Sugita, who belongs to Japanese Prime Minister Shinzo Abe's ruling Liberal Democratic Party (LDP), is no stranger to controversial statements.
She has previously denied the existence of comfort women, victim-blamed the leader of Japan's MeToo movement, and garners more than her fair share of media attention for a junior lawmaker, according to Temple University professor Jeff Kingston.
"Within the party, she's essentially a nobody," Kingston said. "But because of her prominent right-wing views, she gets a lot of media attention."
Sugita's comments have caused an uproar in Japan, prompting politicians to call out the 51-year-old on social media.
Former Japanese Prime Minister Yukio Hatoyama condemned Sugita's article in a tweet
, stating "You don't need to make a child for there to be love in the world. I want them (the LGBT community) to live their lives with dignity."
Shunsuke Takei, former parliamentary secretary for foreign affairs and currently Sugita's colleague in the Lower House, tweeted
that the politician's article is "not politics but simply hate speech."
According to Japanese media
reports, Sugita claimed in tweets that other senior members in Parliament supported her.
The politician has since deleted her tweets, alleging that
her article provoked death threats from the LGBT community.
This is not the first time that a member of the LDP has expressed anti-LGBT sentiments. In November, a senior member of the same party said that the imperial banquets hosted by Emperor Akhito should refrain from inviting same-sex partners of state guests, according to Kyodo News
Sugita herself has expressed the same anti-LGBT sentiments before. An interview from a talk show in 2015 has resurfaced
in Japanese media, and quotes her voicing incendiary opinions on policies toward LGBT students in schools.
"If we recognize different sexual orientations, that will lead to calls to allow marriage between siblings, marriage between parents and children, or even marriage to pets or machines," she said.
Sugita's comments were again brought up at a press conference with LDP Secretary General Toshihiro Nikai on Tuesday, but he did not support or criticize his party member's comments.
"Everybody has their own political stance and philosophy of life. The LDP is made up of members from different fields, representing the entire political spectrum from the right to the left," he said, according to Japanese newspaper Asahi Shimbun

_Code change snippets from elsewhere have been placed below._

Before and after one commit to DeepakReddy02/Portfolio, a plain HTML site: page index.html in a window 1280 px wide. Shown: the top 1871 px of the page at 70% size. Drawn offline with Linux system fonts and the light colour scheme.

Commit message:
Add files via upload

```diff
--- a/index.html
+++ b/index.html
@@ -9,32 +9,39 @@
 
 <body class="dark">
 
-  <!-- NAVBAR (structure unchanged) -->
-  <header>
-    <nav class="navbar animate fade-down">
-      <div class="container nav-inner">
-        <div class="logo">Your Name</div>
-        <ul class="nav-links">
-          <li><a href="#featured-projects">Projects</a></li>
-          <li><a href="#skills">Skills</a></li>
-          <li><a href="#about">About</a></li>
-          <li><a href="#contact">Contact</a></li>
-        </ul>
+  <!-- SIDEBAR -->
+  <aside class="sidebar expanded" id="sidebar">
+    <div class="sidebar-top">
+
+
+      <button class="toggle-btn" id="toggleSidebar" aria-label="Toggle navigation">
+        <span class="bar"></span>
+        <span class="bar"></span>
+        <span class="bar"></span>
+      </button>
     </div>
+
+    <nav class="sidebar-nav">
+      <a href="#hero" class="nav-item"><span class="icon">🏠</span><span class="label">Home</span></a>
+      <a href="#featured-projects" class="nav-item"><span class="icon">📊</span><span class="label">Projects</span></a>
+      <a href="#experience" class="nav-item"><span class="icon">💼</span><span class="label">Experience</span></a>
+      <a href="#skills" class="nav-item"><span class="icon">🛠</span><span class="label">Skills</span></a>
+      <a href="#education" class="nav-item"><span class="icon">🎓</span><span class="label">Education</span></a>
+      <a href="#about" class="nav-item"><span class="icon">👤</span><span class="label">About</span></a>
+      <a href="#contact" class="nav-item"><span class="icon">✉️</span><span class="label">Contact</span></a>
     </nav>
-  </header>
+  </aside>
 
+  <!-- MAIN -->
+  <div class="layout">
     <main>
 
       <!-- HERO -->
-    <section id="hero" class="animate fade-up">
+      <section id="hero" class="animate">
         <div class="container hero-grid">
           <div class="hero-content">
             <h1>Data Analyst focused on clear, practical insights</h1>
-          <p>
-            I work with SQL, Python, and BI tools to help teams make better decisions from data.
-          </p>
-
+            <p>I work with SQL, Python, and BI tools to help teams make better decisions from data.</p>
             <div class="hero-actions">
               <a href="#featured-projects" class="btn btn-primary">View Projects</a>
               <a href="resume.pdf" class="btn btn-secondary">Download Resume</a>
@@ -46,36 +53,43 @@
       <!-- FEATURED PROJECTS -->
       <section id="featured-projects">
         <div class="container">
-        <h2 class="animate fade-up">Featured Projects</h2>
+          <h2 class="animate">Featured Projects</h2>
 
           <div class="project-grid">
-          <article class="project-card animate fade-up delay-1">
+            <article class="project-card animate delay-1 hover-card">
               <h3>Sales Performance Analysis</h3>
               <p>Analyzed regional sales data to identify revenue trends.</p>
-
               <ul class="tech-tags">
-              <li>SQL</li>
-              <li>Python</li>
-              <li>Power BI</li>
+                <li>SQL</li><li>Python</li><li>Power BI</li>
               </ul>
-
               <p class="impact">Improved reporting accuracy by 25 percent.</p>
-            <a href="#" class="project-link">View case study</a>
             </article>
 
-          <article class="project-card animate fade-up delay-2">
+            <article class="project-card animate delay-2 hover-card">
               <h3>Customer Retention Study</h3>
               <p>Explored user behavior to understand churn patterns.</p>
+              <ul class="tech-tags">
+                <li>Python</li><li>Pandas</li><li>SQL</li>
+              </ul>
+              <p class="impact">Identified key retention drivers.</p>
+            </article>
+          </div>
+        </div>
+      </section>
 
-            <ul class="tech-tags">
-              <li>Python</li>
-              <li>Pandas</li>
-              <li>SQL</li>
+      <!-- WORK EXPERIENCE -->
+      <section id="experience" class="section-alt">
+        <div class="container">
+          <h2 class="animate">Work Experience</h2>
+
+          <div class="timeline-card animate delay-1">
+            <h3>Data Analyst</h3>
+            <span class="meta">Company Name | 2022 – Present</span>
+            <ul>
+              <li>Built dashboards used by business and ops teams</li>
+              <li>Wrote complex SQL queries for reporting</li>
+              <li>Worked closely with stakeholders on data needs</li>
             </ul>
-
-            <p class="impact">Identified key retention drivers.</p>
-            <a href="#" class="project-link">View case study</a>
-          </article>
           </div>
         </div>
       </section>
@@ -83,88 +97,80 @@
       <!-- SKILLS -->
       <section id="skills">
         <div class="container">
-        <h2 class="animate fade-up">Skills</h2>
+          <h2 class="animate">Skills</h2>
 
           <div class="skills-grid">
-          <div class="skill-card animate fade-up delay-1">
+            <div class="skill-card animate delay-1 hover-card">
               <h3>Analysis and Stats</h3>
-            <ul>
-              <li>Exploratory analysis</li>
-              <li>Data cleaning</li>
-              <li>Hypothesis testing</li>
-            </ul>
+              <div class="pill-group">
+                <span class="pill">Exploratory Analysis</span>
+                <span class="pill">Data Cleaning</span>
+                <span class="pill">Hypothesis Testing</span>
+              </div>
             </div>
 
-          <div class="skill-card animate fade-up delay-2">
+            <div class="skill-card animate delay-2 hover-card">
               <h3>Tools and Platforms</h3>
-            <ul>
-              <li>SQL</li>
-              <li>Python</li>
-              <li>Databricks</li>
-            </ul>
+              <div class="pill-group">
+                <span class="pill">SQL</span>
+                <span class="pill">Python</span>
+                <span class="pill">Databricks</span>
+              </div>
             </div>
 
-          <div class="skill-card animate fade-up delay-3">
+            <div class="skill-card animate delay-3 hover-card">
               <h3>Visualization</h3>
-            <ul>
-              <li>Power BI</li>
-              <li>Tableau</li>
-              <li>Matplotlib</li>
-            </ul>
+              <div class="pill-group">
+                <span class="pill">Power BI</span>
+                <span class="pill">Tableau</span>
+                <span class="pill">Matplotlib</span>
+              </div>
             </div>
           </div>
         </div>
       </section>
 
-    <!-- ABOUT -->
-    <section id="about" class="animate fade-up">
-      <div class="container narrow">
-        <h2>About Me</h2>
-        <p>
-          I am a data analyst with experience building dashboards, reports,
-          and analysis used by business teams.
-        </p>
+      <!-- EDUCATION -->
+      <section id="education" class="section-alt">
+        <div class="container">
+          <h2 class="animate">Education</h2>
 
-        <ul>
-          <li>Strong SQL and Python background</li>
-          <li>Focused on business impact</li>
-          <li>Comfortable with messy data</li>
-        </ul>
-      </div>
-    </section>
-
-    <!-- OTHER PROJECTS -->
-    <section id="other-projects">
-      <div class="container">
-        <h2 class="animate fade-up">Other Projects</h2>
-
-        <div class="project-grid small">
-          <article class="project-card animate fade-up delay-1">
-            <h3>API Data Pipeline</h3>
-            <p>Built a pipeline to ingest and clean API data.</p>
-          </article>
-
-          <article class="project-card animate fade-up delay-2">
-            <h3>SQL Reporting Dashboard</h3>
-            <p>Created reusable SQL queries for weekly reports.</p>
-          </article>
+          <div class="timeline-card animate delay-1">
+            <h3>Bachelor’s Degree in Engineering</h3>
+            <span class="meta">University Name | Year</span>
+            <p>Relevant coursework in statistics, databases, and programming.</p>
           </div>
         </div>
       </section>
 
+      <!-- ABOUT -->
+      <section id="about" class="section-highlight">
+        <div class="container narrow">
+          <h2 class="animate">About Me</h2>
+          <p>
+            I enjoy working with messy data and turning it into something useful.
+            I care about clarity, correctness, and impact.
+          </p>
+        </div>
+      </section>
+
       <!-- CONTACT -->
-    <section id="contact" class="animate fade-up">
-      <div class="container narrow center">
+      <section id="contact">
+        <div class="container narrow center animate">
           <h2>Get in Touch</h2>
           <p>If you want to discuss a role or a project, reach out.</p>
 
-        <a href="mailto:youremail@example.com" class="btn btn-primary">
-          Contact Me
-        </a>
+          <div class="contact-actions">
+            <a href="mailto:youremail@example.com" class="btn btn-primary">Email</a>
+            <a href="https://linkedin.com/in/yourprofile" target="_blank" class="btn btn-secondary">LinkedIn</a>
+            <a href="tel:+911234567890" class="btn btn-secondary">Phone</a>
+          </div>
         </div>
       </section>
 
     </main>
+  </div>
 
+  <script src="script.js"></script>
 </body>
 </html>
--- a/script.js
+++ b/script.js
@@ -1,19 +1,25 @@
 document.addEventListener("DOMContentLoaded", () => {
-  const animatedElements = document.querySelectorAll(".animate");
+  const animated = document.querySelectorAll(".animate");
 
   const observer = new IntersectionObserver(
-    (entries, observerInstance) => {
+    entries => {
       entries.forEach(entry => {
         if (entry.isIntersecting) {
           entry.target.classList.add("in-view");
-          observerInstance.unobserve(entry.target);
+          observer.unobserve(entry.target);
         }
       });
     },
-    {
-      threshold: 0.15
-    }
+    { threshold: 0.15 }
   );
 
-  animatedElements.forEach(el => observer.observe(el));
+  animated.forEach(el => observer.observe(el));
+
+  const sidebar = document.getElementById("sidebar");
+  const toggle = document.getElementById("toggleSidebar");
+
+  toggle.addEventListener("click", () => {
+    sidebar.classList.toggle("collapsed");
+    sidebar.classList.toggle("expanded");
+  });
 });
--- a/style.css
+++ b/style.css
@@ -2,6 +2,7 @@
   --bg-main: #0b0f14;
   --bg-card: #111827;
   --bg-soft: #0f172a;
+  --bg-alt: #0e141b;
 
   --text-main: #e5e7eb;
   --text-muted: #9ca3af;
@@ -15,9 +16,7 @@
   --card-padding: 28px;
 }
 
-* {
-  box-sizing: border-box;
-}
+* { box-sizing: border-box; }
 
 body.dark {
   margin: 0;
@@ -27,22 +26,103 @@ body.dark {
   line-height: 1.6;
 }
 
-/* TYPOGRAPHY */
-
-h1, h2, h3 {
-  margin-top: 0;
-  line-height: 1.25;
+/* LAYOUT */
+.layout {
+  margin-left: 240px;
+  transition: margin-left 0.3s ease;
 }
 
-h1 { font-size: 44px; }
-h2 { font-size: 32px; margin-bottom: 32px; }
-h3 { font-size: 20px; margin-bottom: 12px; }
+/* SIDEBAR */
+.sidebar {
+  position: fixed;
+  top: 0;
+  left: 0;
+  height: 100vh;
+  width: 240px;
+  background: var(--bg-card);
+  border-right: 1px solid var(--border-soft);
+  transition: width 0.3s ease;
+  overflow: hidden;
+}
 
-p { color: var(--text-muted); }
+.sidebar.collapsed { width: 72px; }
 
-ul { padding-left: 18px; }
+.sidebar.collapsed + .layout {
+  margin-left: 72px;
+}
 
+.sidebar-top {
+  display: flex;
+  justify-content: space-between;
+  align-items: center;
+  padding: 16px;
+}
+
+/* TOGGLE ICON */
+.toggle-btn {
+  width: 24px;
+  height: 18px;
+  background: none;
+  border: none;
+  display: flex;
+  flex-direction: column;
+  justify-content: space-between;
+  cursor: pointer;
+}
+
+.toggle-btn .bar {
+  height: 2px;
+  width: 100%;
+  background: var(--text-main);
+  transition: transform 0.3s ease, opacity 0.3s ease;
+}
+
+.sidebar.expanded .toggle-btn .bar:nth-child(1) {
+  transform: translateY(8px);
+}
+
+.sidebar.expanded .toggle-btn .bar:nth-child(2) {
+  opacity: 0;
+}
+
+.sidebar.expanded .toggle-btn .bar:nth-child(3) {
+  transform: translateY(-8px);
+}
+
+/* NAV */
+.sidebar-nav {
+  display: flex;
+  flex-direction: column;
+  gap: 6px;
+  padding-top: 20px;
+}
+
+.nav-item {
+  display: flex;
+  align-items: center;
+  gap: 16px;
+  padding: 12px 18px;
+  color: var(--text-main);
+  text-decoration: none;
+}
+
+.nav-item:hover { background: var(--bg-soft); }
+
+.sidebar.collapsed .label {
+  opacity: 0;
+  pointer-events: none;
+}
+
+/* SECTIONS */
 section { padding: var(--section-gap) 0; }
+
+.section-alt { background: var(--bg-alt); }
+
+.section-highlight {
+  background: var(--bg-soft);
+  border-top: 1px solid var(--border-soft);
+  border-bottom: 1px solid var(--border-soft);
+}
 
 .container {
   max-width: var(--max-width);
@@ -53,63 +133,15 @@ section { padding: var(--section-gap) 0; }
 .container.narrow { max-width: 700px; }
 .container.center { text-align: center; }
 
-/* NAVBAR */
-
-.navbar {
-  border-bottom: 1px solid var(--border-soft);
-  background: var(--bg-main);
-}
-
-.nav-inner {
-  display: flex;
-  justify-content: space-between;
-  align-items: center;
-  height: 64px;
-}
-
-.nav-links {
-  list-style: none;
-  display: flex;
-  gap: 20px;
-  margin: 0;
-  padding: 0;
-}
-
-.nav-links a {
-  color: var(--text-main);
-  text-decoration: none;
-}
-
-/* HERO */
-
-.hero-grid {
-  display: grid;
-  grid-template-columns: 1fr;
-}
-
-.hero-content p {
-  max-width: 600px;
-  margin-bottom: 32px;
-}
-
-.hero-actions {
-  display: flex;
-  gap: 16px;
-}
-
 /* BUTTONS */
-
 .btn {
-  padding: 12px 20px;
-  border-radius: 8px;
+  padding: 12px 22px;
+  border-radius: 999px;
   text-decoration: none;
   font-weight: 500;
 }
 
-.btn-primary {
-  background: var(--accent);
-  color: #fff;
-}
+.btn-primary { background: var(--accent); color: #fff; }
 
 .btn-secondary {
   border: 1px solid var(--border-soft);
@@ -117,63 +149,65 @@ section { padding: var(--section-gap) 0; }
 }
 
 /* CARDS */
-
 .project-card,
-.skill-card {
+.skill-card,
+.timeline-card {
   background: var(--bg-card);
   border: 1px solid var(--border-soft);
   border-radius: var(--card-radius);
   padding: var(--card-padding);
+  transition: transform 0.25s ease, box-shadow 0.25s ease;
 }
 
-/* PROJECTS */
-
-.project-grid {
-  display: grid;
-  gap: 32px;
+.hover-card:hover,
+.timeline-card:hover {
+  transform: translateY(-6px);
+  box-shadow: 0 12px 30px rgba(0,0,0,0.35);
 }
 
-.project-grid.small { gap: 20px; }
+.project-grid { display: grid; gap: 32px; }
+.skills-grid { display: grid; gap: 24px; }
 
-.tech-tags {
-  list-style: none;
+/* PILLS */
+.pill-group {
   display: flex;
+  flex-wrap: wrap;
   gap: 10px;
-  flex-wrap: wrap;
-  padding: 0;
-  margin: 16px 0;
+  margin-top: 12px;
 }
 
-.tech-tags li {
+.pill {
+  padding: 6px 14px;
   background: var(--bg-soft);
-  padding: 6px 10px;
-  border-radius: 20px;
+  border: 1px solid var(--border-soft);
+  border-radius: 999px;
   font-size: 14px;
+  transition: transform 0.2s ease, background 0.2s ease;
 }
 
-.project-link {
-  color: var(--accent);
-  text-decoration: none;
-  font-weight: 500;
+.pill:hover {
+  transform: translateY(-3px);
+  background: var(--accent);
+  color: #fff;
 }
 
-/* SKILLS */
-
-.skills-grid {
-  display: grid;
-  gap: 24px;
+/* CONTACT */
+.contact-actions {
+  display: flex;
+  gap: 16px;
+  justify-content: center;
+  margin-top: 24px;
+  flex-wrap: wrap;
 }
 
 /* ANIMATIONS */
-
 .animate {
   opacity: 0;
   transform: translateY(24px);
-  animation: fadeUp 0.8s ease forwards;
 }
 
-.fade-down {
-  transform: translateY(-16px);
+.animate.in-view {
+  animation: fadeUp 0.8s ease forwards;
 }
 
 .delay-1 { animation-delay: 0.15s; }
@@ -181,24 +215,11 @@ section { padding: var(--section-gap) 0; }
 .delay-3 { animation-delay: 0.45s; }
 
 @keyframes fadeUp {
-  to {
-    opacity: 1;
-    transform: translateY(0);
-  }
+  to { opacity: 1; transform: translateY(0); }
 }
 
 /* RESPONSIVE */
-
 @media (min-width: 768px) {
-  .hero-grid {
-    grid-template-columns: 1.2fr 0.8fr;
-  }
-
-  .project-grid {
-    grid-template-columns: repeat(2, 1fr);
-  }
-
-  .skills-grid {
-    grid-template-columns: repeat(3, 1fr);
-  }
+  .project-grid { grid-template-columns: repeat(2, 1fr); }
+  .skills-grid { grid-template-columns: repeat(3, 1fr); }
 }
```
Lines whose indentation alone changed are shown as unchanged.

Although Nikai still stressed the need for a diverse society, his views have not appeased Japan's thriving LGBT community, who released a press statement
stating that they plan to storm the LDP headquarters on Friday and protest Sugita's comments.
Japan has yet to legalize same-sex marriage, but same-sex partnerships are recognized in certain Japanese municipalities. Abe's government has also taken an active interest in the growing LGBT community by educating students on gender identity and implementing anti-bullying policies toward LGBT students, according
to the Human Rights Watch.
Japan's first lady, Akie Abe, is known for standing up for LGBT rights and has attended gay pride parades in the past.
Kingston said the prime minister has not commented on Sugita's controversial article in the run up to September's elections.
"The LDP is sitting in a sweet spot right now. Abe is very likely to win the re-election," said Kingston."They'd want to downplay a controversy like this."